Lynda’s death resulted from an accidental fall at home a few weeks earlier, leading to a tear in the artery of her c-spine, resulting in bleeding in her brain and intracranial pressure. Due to the specific location of the bleeding, her condition was inoperable.
Her husband, Brian Jensen, of Dassel, said she had registered to become an organ donor by enrolling in the state’s donor registry when she first got her driver’s license.
“I believe it was a desire of hers that if something ever happened, she would give somebody else a chance at life,” Brian said.
Brian and Lynda had talked briefly about her being an organ donor before her death. He also admits he wasn’t happy about her indicating that she was an organ donor on her driver’s license.
“It was weird that I was found in this position because this was always a topic of interest to me. It always seemed like special interest groups were putting the cart in front of the horse and were more interested in harvesting the organs than seeing that people had a real chance to live,” Brian said.
“I would have made sure her (Lynda’s) wishes were heard, but on her driver’s license I felt that I couldn’t protect her as fully as I could, because the decision was given to someone else,” he added.
Following the donor process with Lynda, Brian said he was more comfortable about the donor procedure because he observed how the medical team exhausted all possible life-saving efforts before determining Lynda was brain dead.
Patients who are brain dead have no brain activity and cannot breathe on their own. Brain death is not a coma. Brain death is death, according to the US Department of Health & Human Services.
Brian talked to their three children, Latrice, Bryce, and Brianna, throughout the process.
Latrice said the most difficult part for her was to think about losing her mother and having to agree to share her mother’s organs in such a short time.
However, Lynda’s wishes were fulfilled and the Jensen family received a letter from LifeSource telling the family that because of Lynda’s generosity, three people received a better quality of life.
A 44-year-old man from Minnesota received the double gift of Lynda’s right kidney and liver.
He is single and works in the grain industry. He suffered from chronic liver and kidney disease and had been waiting since 2008 for a matching organ donor. His surgery was successful and his family sent a message of sincere thanks.
Also, a 38-year-old Minnesota man received the double gift of Lynda’s left kidney and pancreas. This recipient is married and has two young children. He is employed as an electrician. His doctor states that he is doing well following his transplant and has great function in both organs.

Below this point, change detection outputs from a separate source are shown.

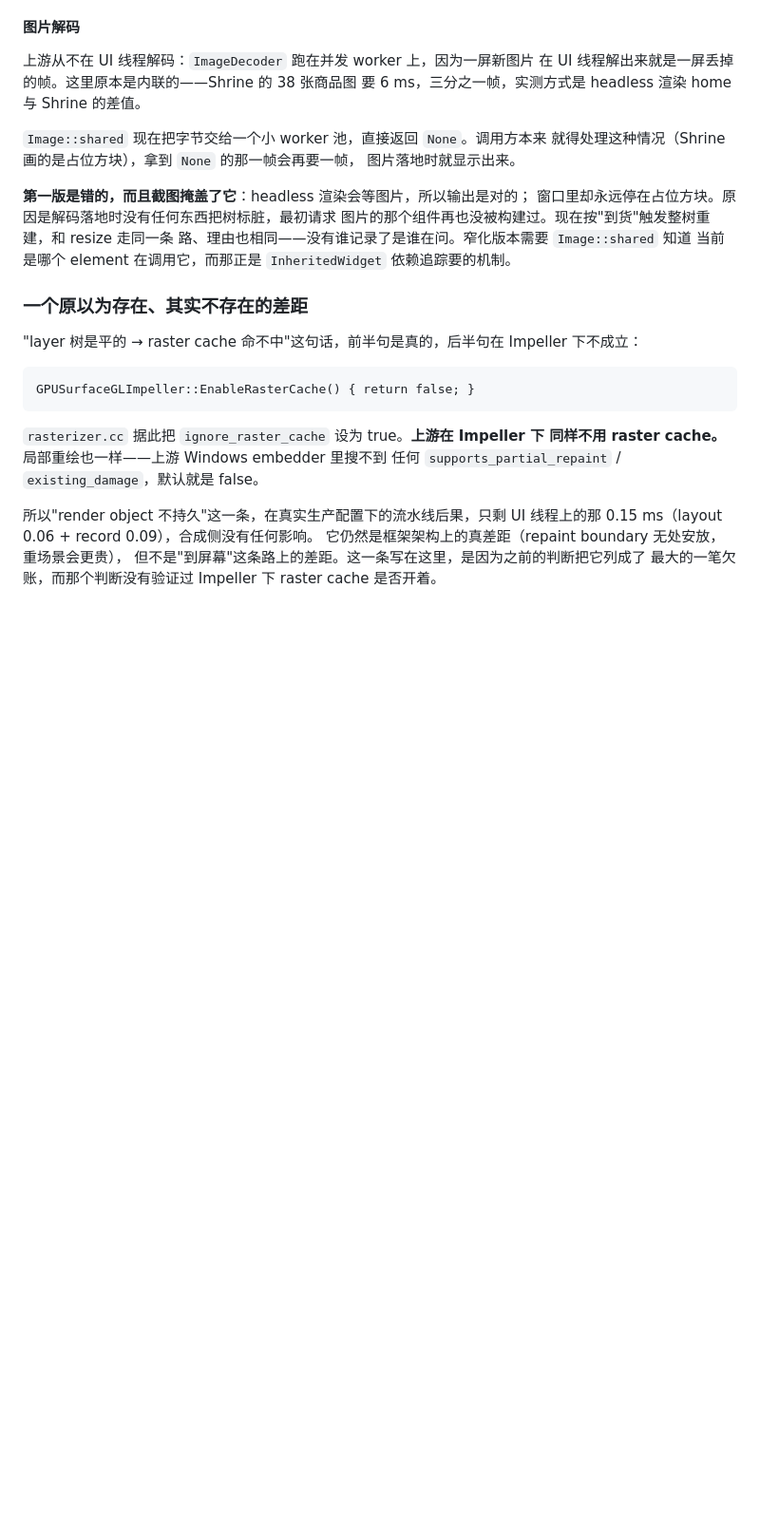
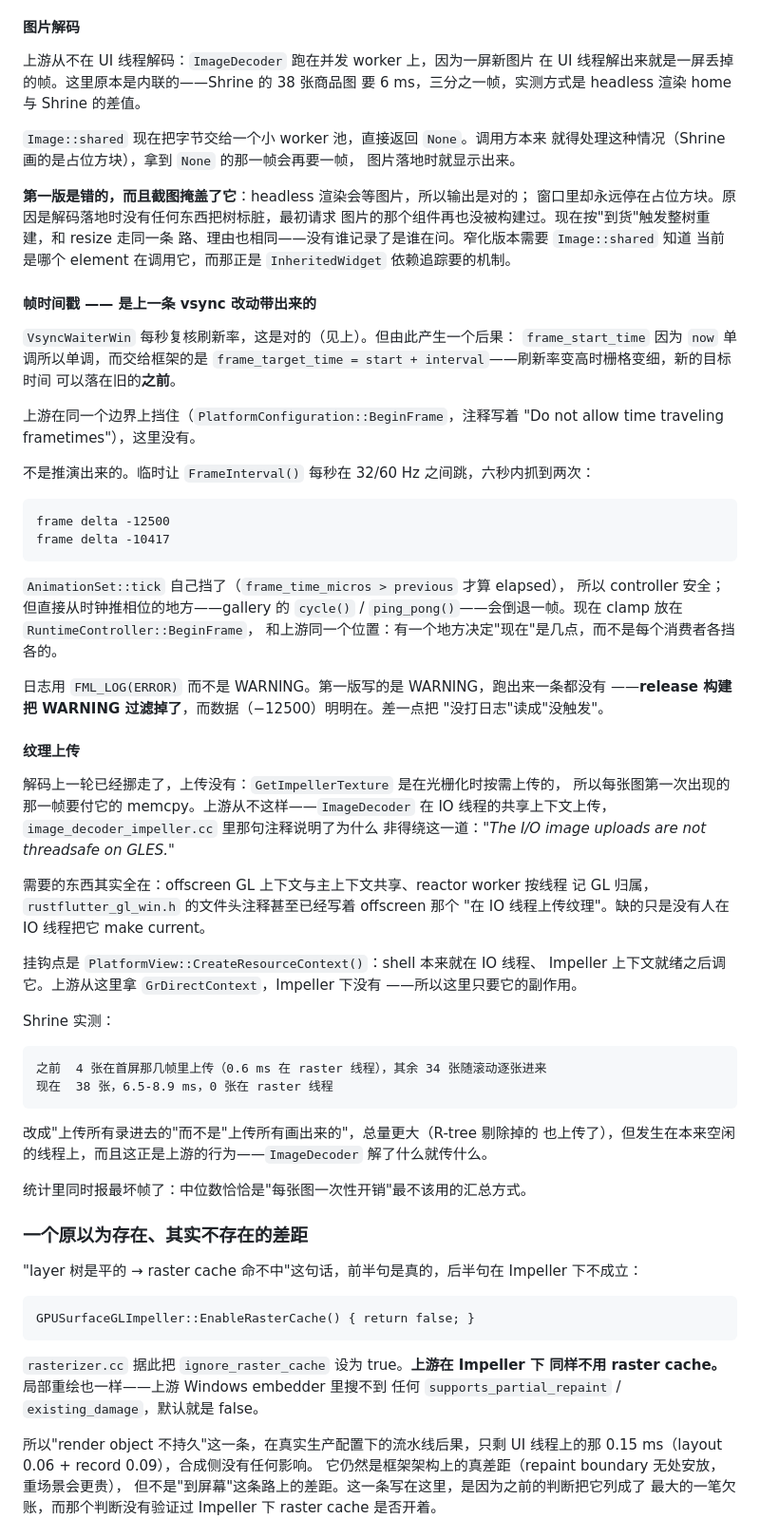
Before and after one commit to sankarru/rustflutter, a Markdown page: PORTING_STATUS.md, the part around one of its changes. Shown at 95% size. GitHub-like rendering; blank space fills up the shorter version.

````diff
--- a/PORTING_STATUS.md
+++ b/PORTING_STATUS.md
@@ -797,6 +804,60 @@ tick 网格上。这里原本吸附算法一样，但间隔硬编码 1/60。现
 路、理由也相同——没有谁记录了是谁在问。窄化版本需要 `Image::shared` 知道
 当前是哪个 element 在调用它，而那正是 `InheritedWidget` 依赖追踪要的机制。
 
+#### 帧时间戳 —— 是上一条 vsync 改动带出来的
+
+`VsyncWaiterWin` 每秒复核刷新率，这是对的（见上）。但由此产生一个后果：
+`frame_start_time` 因为 `now` 单调所以单调，而交给框架的是
+`frame_target_time = start + interval`——刷新率变高时栅格变细，新的目标时间
+可以落在旧的**之前**。
+
+上游在同一个边界上挡住（`PlatformConfiguration::BeginFrame`，注释写着
+"Do not allow time traveling frametimes"），这里没有。
+
+不是推演出来的。临时让 `FrameInterval()` 每秒在 32/60 Hz 之间跳，六秒内抓到两次：
+
+```
+frame delta -12500
+frame delta -10417
+```
+
+`AnimationSet::tick` 自己挡了（`frame_time_micros > previous` 才算 elapsed），
+所以 controller 安全；但直接从时钟推相位的地方——gallery 的 `cycle()` /
+`ping_pong()`——会倒退一帧。现在 clamp 放在 `RuntimeController::BeginFrame`，
+和上游同一个位置：有一个地方决定"现在"是几点，而不是每个消费者各挡各的。
+
+日志用 `FML_LOG(ERROR)` 而不是 WARNING。第一版写的是 WARNING，跑出来一条都没有
+——**release 构建把 WARNING 过滤掉了**，而数据（−12500）明明在。差一点把
+"没打日志"读成"没触发"。
+
+#### 纹理上传
+
+解码上一轮已经挪走了，上传没有：`GetImpellerTexture` 是在光栅化时按需上传的，
+所以每张图第一次出现的那一帧要付它的 memcpy。上游从不这样——`ImageDecoder`
+在 IO 线程的共享上下文上传，`image_decoder_impeller.cc` 里那句注释说明了为什么
+非得绕这一道：*"The I/O image uploads are not threadsafe on GLES."*
+
+需要的东西其实全在：offscreen GL 上下文与主上下文共享、reactor worker 按线程
+记 GL 归属，`rustflutter_gl_win.h` 的文件头注释甚至已经写着 offscreen 那个
+"在 IO 线程上传纹理"。缺的只是没有人在 IO 线程把它 make current。
+
+挂钩点是 `PlatformView::CreateResourceContext()`：shell 本来就在 IO 线程、
+Impeller 上下文就绪之后调它。上游从这里拿 `GrDirectContext`，Impeller 下没有
+——所以这里只要它的副作用。
+
+Shrine 实测：
+
+```
+之前  4 张在首屏那几帧里上传（0.6 ms 在 raster 线程），其余 34 张随滚动逐张进来
+现在  38 张，6.5-8.9 ms，0 张在 raster 线程
+```
+
+改成"上传所有录进去的"而不是"上传所有画出来的"，总量更大（R-tree 剔除掉的
+也上传了），但发生在本来空闲的线程上，而且这正是上游的行为——`ImageDecoder`
+解了什么就传什么。
+
+统计里同时报最坏帧了：中位数恰恰是"每张图一次性开销"最不该用的汇总方式。
+
 ### 一个原以为存在、其实不存在的差距
 
 "layer 树是平的 → raster cache 命不中"这句话，前半句是真的，后半句在
````
Also changed, not shown: other parts of PORTING_STATUS.md (+54 -18 lines).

A 56-year-old Minnesota woman received the gift of Lynda’s lungs. She is single and works in the grocery industry. She had been waiting since 2009 because of a progressive disease that caused an obstruction of her airflow and made breathing very difficult. The transplant center indicates that she is doing well following her surgery and is “thrilled to be able to breathe easily and overwhelmed with gratitude.”
Lynda also gave the gift of donated tissue, which can be saved and used up to five years after the tissue has been taken. Her heart, as well, was donated so that her heart valves may be used in the future to replace damaged heart valves in patients who suffer from congenital heart defects.
How to become a donor
Each day 77 people receive organ transplants, according to the US Department of Health & Human Services. However, 19 people die each day waiting for transplants that can’t take place because of the shortage of donated organs.
People who want to become organ donors should:
• designate their decision on their driver’s license;
• tell their family about their donation decision;
• tell their physician, faith leader, and friends; and
• include donation in their advance directives, will, and living will.